(Image Comics, 2014)
Writer - Jason Aaron
Art and Color - Jason Latour
Letters – Jared K. Fletcher
Color Asst. – Rico Renzi
Grab a beer, some BBQ’d ribs, and turn up that high school football game, it’s Wednesday, and in comic book land, that means a new issue of Southern Bastards.
I reviewed issue 1 last month, and stick by my original synopsis. This book is Walking Tall mashed together with Gran Turino. Picture an aged Rock yelling at kids to get off his dead father’s lawn, and that about sums up a general first impression.
Jason Aaron and Jared K. Fletcher present Southern Bastards #2, an expansion on the original, a build up of tension, all leading to the inevitable. We know what’s going on here, we see the trajectory, and we love every second of it.
Earl Tubb has returned home to liquidate the remains of his father’s estate. A house that no one lives in and enough small possessions to fill a very small U-haul are all that is left of the once great Sheriff “Big” Bert Tubb. He was a legend in the county, the man that brought peace back and held it squirming in his fist.

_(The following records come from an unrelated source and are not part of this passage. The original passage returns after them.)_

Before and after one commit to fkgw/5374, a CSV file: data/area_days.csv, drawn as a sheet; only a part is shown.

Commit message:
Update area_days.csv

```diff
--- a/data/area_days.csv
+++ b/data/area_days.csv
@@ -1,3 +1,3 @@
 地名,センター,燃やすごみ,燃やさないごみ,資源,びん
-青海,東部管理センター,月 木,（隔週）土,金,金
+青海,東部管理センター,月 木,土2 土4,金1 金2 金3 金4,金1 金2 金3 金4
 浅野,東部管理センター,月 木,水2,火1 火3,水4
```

What I love about this, besides the impending sh*t storm, is that Jason Aaron has perfectly captured small town life. This isn’t just a picture of a southern town, this is all small towns. I’m from about as far north away from the south as you can get, barring Alaska, and still be in the country, and this feels like it could be my hometown. (Add snow, and parkas, and those furry earflap hats.) His portrait of the elevation of football to a cult-like status is not just southern, it’s small town America. What high school senior football star doesn’t feel like he is the biggest ant on the hill? What about his cadre? The quarterback’s inner circle? Are they not small town royalty, especially when they’re on a winning streak? Bring home a state title, and what have you then? The anthill expanded. Aaron has a knack for little details that bring out the inter-connectedness of a small town, i.e., the current sheriff played for the coach. It all comes back to Coach Boss. That too, is typical small-town football.
So Earl has returned. This whole issue, including the crime reported and ignored, is leading up to the end of issue #2, when Earl will make a decision regarding his involvement with Craw County politics. Will he drive his “Y’all Haul” away into the night, or reach for that squirmy wormy peace and try to wrangle it like his father did? I’m assuming you can guess the answer. What comic ever has only two issues?

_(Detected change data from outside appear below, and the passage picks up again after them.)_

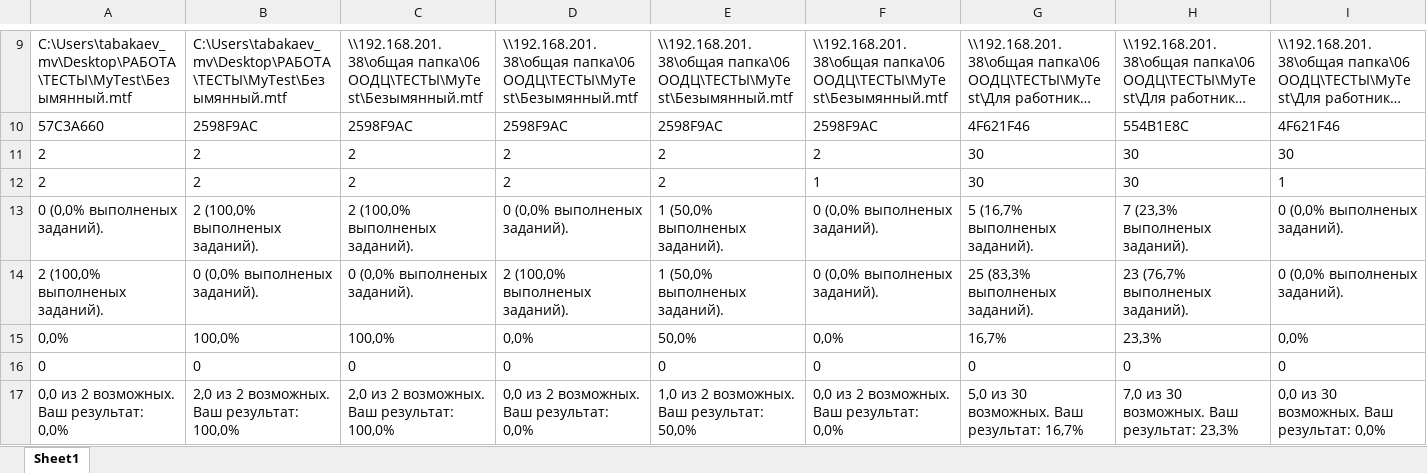
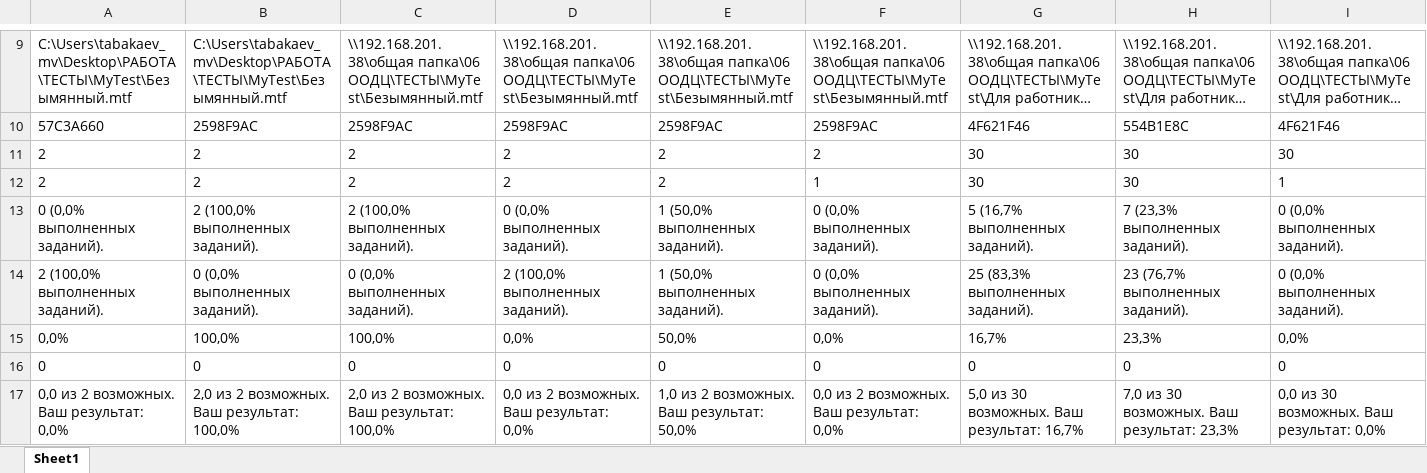
Before and after one commit to Mihakgma/MyTest-results-to-Word-files, an Excel workbook: Parse Test Results into Word files/test_output_MyTestProgramSliced.xlsx, sheet Sheet1, drawn as a sheet; only a part is shown, gaps mark what is left out; long unchanged cells end in …; values as stored, in another font and other column widths than the file's, no borders; the diff covers the shown part only; the diff names each change by its address in the sheet, - before the commit and + after, or states it on an @@ line.

Commit message:
some fixes primarly in classtesterfile.py module. now txt-file to parse should be placed in the current working direktory of the project!!!

```diff
--- a/Parse Test Results into Word files/test_output_MyTestProgramSliced.xlsx (sheet Sheet1)
+++ b/Parse Test Results into Word files/test_output_MyTestProgramSliced.xlsx (sheet Sheet1)
-A13: 0 (0,0% выполненых заданий).
+A13: 0 (0,0% выполненных заданий).
-B13: 2 (100,0% выполненых заданий).
+B13: 2 (100,0% выполненных заданий).
-C13: 2 (100,0% выполненых заданий).
+C13: 2 (100,0% выполненных заданий).
-D13: 0 (0,0% выполненых заданий).
+D13: 0 (0,0% выполненных заданий).
-E13:E14: 1 (50,0% выполненых заданий).
+E13:E14: 1 (50,0% выполненных заданий).
-F13:F14: 0 (0,0% выполненых заданий).
+F13:F14: 0 (0,0% выполненных заданий).
-G13: 5 (16,7% выполненых заданий).
+G13: 5 (16,7% выполненных заданий).
-H13: 7 (23,3% выполненых заданий).
+H13: 7 (23,3% выполненных заданий).
-I13:I14: 0 (0,0% выполненых заданий).
+I13:I14: 0 (0,0% выполненных заданий).
-A14: 2 (100,0% выполненых заданий).
+A14: 2 (100,0% выполненных заданий).
-B14: 0 (0,0% выполненых заданий).
+B14: 0 (0,0% выполненных заданий).
-C14: 0 (0,0% выполненых заданий).
+C14: 0 (0,0% выполненных заданий).
-D14: 2 (100,0% выполненых заданий).
+D14: 2 (100,0% выполненных заданий).
-G14: 25 (83,3% выполненых заданий).
+G14: 25 (83,3% выполненных заданий).
-H14: 23 (76,7% выполненых заданий).
+H14: 23 (76,7% выполненных заданий).
```
Also changed, not shown: 90 edited cells elsewhere in this sheet, 3 other files.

I love the style in which this is drawn. Having the colorist and artist be one and the same makes for a unique perfect expression. Jason LaTour knows what he wants on the page in terms of form and color, and it’s up to him to make it happen. If he wants the panels dark, they’re dark. It’s a great way to show the artists’ vision, exactly as he wanted it. There is no loss of translation.
Southern Bastards continues to be greatly entertaining. I know where it’s going, but that doesn’t lessen the enjoyment. Imagine it’s a car trip. You’re heading to Birmingham, Alabama. Your GPS is voiced by two bastardic Jasons, and they take you through the winding, tree covered lanes and back roads. You know your destination, but the trip is still fun. And who knows where you’ll stop for lunch?

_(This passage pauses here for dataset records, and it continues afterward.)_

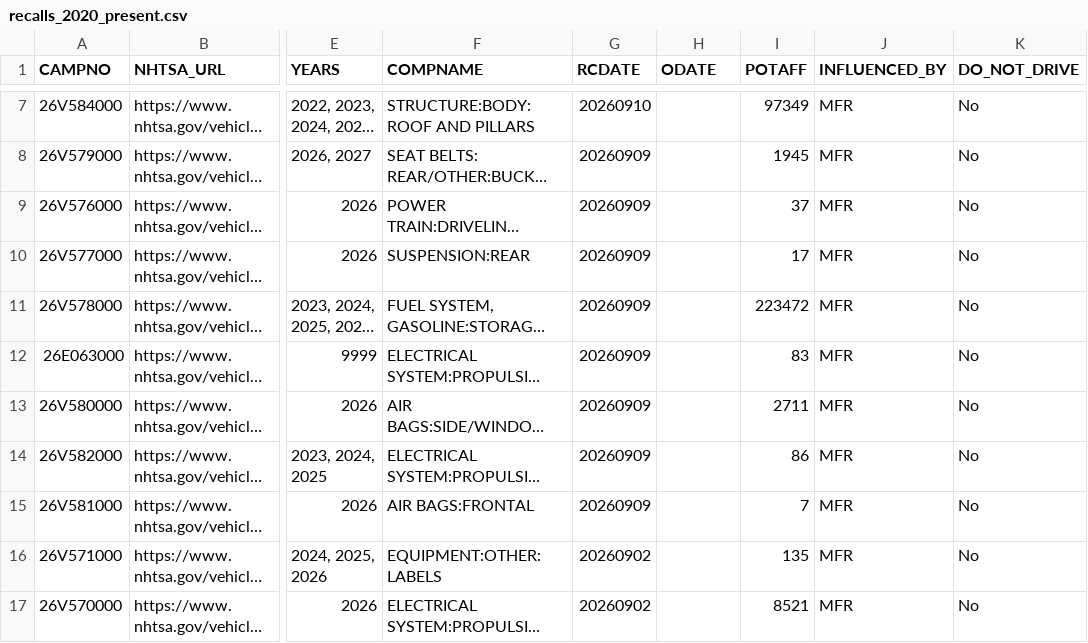
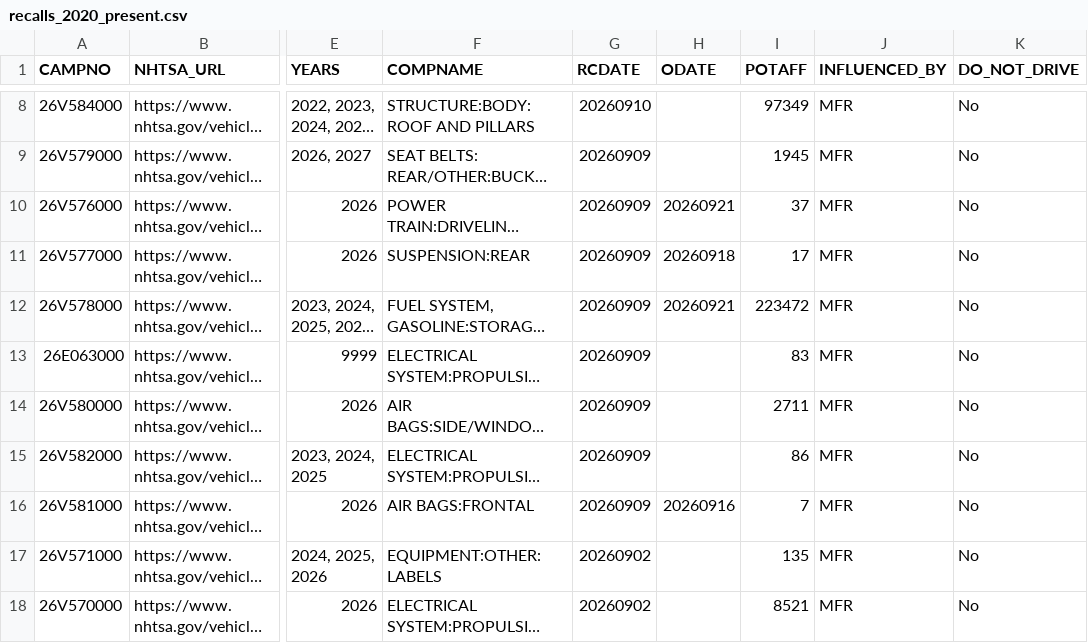
Before and after one commit to grantschwab/recall-tool, a CSV file: recalls_2020_present.csv, drawn as a sheet; only a part is shown, gaps mark what is left out; long unchanged cells end in …; addresses are those after the commit; the diff covers the shown part only; the diff names each change by its address in the sheet, - before the commit and + after, or states it on an @@ line.

```diff
--- a/recalls_2020_present.csv
+++ b/recalls_2020_present.csv
-H10 (ODATE): (empty)
+H10 (ODATE): 20260921
-H11 (ODATE): (empty)
+H11 (ODATE): 20260918
-H12 (ODATE): (empty)
+H12 (ODATE): 20260921
-H16 (ODATE): (empty)
+H16 (ODATE): 20260916
```
Also changed, not shown: 3 added rows, 2 removed rows, 25 moved rows and 62 edited cells elsewhere in this file.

Brad Gischia is a writer and artist living in the frozen Upper Peninsula of Michigan. He is married and has three kids and a dog, who all put up with his incessant prattling about comic books.